Well, hold on, the dollar is worth much less today than it was in 1971 given the toll inflation has taken over the last 50 years. After adjusting for inflation, it turns out that $7.25 in 1971 is the equivalent to $47 today.
By the way, additional tickets for rides were eliminated and Walt Disney World moved to all-attractions admission pricing, set at $15 when EPCOT opened in 1982. That’s equal to $41 today.
So, even after accounting for inflation, visiting a Disney World park is still more expensive today than in 1971 or 1982. Yes, but then we have to consider the value question.

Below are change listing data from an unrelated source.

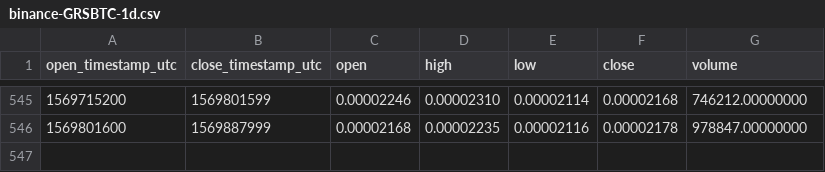
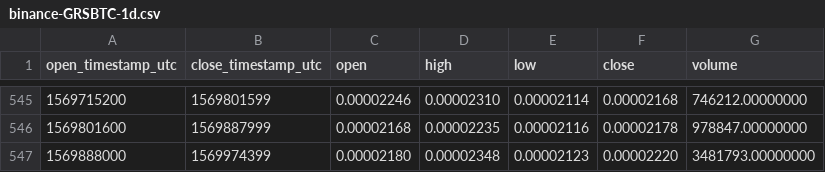
Before and after one commit to cryptobigbro/binance-GRSBTC, a CSV file: binance-GRSBTC-1d.csv, drawn as a sheet; only a part is shown, gaps mark what is left out.

Commit message:
Update OHLCV data.

```diff
--- a/binance-GRSBTC-1d.csv
+++ b/binance-GRSBTC-1d.csv
@@ -546 +546,2 @@ open_timestamp_utc,close_timestamp_utc,open,high,low,close,volume
 1569801600,1569887999,0.00002168,0.00002235,0.00002116,0.00002178,978847.00000000
+1569888000,1569974399,0.00002180,0.00002348,0.00002123,0.00002220,3481793.00000000
```
Also changed, not shown: 1 other file.
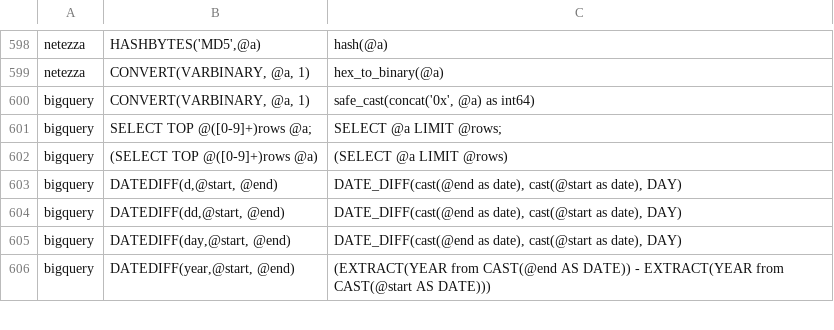
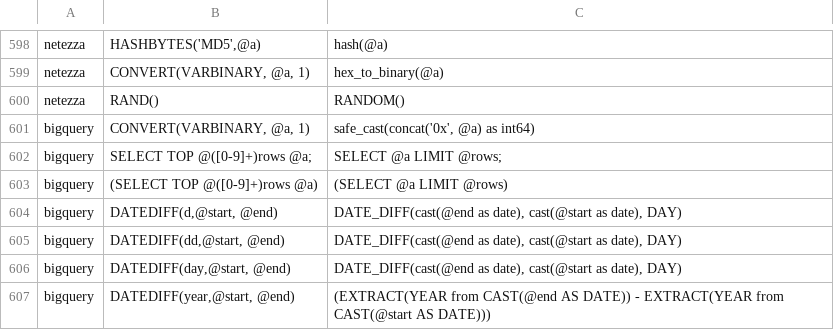
Before and after one commit to OHDSI/SqlRender, a CSV file: inst/csv/replacementPatterns.csv, drawn as a sheet; only a part is shown, gaps mark what is left out.

Commit message:
Replacement for RANDOM keyword for Netezza was added

```diff
--- a/inst/csv/replacementPatterns.csv
+++ b/inst/csv/replacementPatterns.csv
@@ -599,2 +599,3 @@ netezza,"HASHBYTES('MD5',@a)","hash(@a)"
 netezza,"CONVERT(VARBINARY, @a, 1)","hex_to_binary(@a)"
+netezza,RAND(),RANDOM()
 bigquery,"CONVERT(VARBINARY, @a, 1)","safe_cast(concat('0x', @a) as int64)"
```
Also changed, not shown: 1 other file.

It’s not a stretch to say that a visit to a Walt Disney World theme park today offers more value to guests than 40 or 50 years ago. Has that value more than doubled? That’s a decision each consumer has to make. As for me, I don’t think it’s even close. A day at Walt Disney World generates multiple times the value today versus 1971 or 1982. In terms of what I’m actually getting for my money, I would argue that a day at Disney World today is a far better value than it was in 1971 or 1982. (By the way, I understand that this doesn’t include other costs such as hotel rooms, parking etc., but we’re just comparing park costs right now.)

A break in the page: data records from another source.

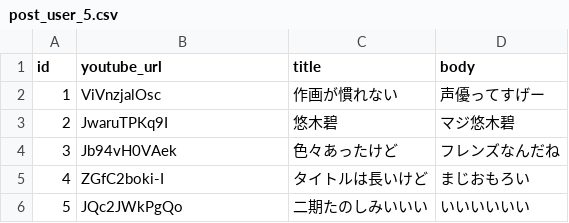
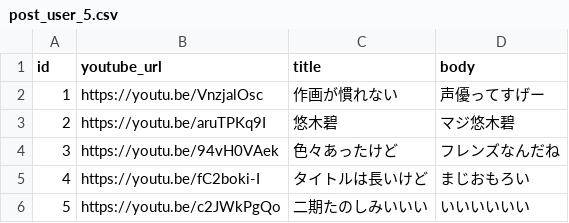
Before and after one commit to mori16968/anitube, a CSV file: db/csv/post_user_5.csv, drawn as a sheet.

```diff
--- a/db/csv/post_user_5.csv
+++ b/db/csv/post_user_5.csv
@@ -1,6 +1,6 @@
 id,youtube_url,title,body
-1,ViVnzjalOsc,作画が慣れない,声優ってすげー
-2,JwaruTPKq9I,悠木碧,マジ悠木碧
-3,Jb94vH0VAek,色々あったけど,フレンズなんだね
-4,ZGfC2boki-I,タイトルは長いけど,まじおもろい
-5,JQc2JWkPgQo,二期たのしみいいい,いいいいいい
+1,https://youtu.be/VnzjalOsc,作画が慣れない,声優ってすげー
+2,https://youtu.be/aruTPKq9I,悠木碧,マジ悠木碧
+3,https://youtu.be/94vH0VAek,色々あったけど,フレンズなんだね
+4,https://youtu.be/fC2boki-I,タイトルは長いけど,まじおもろい
+5,https://youtu.be/c2JWkPgQo,二期たのしみいいい,いいいいいい
```
Also changed, not shown: db/csv/post_user_1.csv, db/csv/post_user_2.csv, 9 other files.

At the same time, of course, that doesn’t mean that $109 for a day for each person in the family at a theme park, even Walt Disney World, isn’t expensive. It is. But, again, the increase in the value of the experience has run ahead of the price of admission over the years – at least it has for me.
Ray Keating is the editor, publisher and economist for DisneyBizJournal.com, and author of the Pastor Stephen Grant novels and assorted nonfiction books. Have Ray Keating speak your group, business, school, church, or organization. Email him at firstname.lastname@example.org.
The views expressed here are his own – after all, no one else should be held responsible for this stuff, right?
Keating has two new books out. Vatican Shadows: A Pastor Stephen Grant Novel is the 13ththriller/mystery in the Pastor Stephen Grant series. Get the paperback or Kindle edition at Amazon, or signed books at www.raykeatingonline.com. Past Lives: A Pastor Stephen Grant Short Story is the 14th book in the series. Get the paperback or Kindle edition at Amazon, or signed book at www.raykeatingonline.com.
You also can order his book Behind Enemy Lines: Conservative Communiques from Left-Wing New York from Amazon or signed books at RayKeatingOnline.com. His other recent nonfiction book is Free Trade Rocks! 10 Points on International Trade Everyone Should Know.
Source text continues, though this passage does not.